Incurable thrill seeker and risk taker, along with being one of the few New Zealand Geographic contributors who both write and photograph, Taylor takes the readers to worlds of adventure that, let’s face it, most of us would prefer to just read about from the comfort of an armchair.
Taylor has always bordered on the extreme.
“From the very first time I launched my paraglider, I was hooked—everyday life couldn’t ever get me up to the heights of adrenalin that once experienced, I would forever crave. Anabatic air was now my drug of choice,” he says.
In issue 71, Marty accompanied Omarama airfield gliding instructor Dieter Betz 24,000 feet in the air. With his breath encrusting the surrounding cockpit in ice, he snapped a self-portrait. “The poker face might not give much away but I was tripping,” he says. This lead him on to write the paragliding feature in the 2005 issue, conveying the euphoria, terror, awe and concentration of the moment.

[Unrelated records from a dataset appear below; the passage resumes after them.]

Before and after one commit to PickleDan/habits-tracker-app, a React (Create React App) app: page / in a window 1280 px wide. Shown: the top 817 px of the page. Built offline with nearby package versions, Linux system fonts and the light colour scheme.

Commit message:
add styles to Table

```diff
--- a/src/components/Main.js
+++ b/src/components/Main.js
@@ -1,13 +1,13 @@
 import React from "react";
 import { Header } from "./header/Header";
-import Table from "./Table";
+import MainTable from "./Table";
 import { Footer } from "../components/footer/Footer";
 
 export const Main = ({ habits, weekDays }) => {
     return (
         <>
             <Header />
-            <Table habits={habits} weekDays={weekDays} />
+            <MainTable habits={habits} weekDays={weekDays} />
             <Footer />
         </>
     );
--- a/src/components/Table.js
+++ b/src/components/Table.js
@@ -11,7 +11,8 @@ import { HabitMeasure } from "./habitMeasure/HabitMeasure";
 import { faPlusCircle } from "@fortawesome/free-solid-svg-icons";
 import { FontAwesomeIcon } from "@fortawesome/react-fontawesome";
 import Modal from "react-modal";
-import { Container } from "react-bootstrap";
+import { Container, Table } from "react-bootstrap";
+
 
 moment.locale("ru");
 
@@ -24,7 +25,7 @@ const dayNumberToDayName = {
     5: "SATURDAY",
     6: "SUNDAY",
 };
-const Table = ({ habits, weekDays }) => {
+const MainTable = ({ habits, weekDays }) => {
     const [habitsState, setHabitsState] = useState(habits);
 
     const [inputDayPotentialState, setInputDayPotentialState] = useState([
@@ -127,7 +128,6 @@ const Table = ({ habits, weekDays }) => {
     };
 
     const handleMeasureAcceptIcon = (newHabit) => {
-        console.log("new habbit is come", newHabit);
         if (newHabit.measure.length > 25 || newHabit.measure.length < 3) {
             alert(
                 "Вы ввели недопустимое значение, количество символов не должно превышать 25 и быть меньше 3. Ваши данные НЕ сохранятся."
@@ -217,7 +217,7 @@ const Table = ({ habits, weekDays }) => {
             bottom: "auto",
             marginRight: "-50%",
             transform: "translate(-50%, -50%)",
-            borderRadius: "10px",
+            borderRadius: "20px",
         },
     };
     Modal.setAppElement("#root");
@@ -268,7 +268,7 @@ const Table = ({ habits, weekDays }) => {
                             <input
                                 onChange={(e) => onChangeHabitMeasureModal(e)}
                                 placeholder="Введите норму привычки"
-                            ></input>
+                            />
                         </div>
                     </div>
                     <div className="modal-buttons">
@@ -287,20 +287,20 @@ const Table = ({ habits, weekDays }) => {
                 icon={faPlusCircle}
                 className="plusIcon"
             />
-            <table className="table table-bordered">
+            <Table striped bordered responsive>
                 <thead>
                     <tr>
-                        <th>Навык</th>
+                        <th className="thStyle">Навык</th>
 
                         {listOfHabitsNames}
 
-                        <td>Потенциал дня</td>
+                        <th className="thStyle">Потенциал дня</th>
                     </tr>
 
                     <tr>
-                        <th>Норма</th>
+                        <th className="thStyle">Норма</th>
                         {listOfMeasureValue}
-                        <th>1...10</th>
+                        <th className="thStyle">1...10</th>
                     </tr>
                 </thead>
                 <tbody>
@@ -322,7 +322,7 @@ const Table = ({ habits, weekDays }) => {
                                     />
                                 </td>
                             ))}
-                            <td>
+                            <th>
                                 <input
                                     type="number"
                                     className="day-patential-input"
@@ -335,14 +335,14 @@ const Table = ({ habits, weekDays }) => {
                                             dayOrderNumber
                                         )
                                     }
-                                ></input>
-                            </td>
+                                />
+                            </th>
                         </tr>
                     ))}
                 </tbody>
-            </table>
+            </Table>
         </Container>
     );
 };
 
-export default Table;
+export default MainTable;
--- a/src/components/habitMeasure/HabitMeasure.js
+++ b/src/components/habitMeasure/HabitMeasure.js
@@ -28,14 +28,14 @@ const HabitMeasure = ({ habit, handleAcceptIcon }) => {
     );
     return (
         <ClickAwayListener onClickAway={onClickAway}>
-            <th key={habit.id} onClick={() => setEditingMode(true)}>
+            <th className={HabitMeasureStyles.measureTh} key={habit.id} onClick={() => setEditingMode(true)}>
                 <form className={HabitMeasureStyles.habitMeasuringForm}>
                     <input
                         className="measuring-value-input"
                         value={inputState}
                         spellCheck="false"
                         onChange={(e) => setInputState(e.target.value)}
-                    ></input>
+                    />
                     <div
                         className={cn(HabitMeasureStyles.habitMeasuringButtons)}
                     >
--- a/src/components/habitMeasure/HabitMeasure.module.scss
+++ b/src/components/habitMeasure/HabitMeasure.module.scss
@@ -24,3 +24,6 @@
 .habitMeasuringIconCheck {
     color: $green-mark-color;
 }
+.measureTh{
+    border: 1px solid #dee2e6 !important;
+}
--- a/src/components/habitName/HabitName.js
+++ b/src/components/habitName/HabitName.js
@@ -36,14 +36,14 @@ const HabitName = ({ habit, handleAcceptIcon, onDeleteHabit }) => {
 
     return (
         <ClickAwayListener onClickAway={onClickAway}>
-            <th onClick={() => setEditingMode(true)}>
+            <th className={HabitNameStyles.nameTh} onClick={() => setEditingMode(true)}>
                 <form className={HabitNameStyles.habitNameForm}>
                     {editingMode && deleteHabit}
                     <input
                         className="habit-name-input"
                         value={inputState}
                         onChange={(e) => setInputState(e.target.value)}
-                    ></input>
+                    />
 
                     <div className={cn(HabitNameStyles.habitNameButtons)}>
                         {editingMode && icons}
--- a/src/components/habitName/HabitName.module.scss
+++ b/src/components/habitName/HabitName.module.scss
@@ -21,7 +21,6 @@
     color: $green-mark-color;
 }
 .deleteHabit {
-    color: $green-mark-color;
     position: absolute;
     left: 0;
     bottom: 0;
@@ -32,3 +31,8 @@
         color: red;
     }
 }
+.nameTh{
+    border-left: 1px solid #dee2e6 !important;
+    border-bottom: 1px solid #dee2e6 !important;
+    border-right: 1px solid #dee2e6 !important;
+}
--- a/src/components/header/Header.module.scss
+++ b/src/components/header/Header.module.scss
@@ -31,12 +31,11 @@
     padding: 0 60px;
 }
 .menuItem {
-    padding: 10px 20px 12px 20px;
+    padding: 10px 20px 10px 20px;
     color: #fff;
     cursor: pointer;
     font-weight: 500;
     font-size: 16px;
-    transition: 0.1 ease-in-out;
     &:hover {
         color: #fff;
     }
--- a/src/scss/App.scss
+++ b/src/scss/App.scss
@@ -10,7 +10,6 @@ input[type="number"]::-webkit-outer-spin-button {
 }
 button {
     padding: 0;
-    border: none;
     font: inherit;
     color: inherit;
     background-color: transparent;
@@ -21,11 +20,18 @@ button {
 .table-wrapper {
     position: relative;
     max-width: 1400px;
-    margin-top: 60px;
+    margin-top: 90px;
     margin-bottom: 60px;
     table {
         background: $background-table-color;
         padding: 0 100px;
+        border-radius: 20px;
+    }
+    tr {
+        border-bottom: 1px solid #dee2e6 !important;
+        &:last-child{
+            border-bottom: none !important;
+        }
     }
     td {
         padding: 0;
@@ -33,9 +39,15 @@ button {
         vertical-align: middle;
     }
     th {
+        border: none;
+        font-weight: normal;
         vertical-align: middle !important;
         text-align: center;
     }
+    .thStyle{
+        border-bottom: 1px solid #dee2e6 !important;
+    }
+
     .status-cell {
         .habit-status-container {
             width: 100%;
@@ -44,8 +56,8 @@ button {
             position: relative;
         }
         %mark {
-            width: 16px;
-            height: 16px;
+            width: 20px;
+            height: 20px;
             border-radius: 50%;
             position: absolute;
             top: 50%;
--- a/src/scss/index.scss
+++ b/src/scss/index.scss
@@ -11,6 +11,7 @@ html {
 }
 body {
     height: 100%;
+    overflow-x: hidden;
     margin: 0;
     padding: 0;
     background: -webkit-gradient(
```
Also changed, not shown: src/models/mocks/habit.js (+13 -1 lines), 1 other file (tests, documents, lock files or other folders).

But with extreme adventure is required deep insights into the forces of nature; humidity, temperature, pressure, and keeping your head when it all starts to get a little dicey. Succeeding in both preserving your life and satisfying the art director is a high bar, but then Taylor is at his best at high altitude.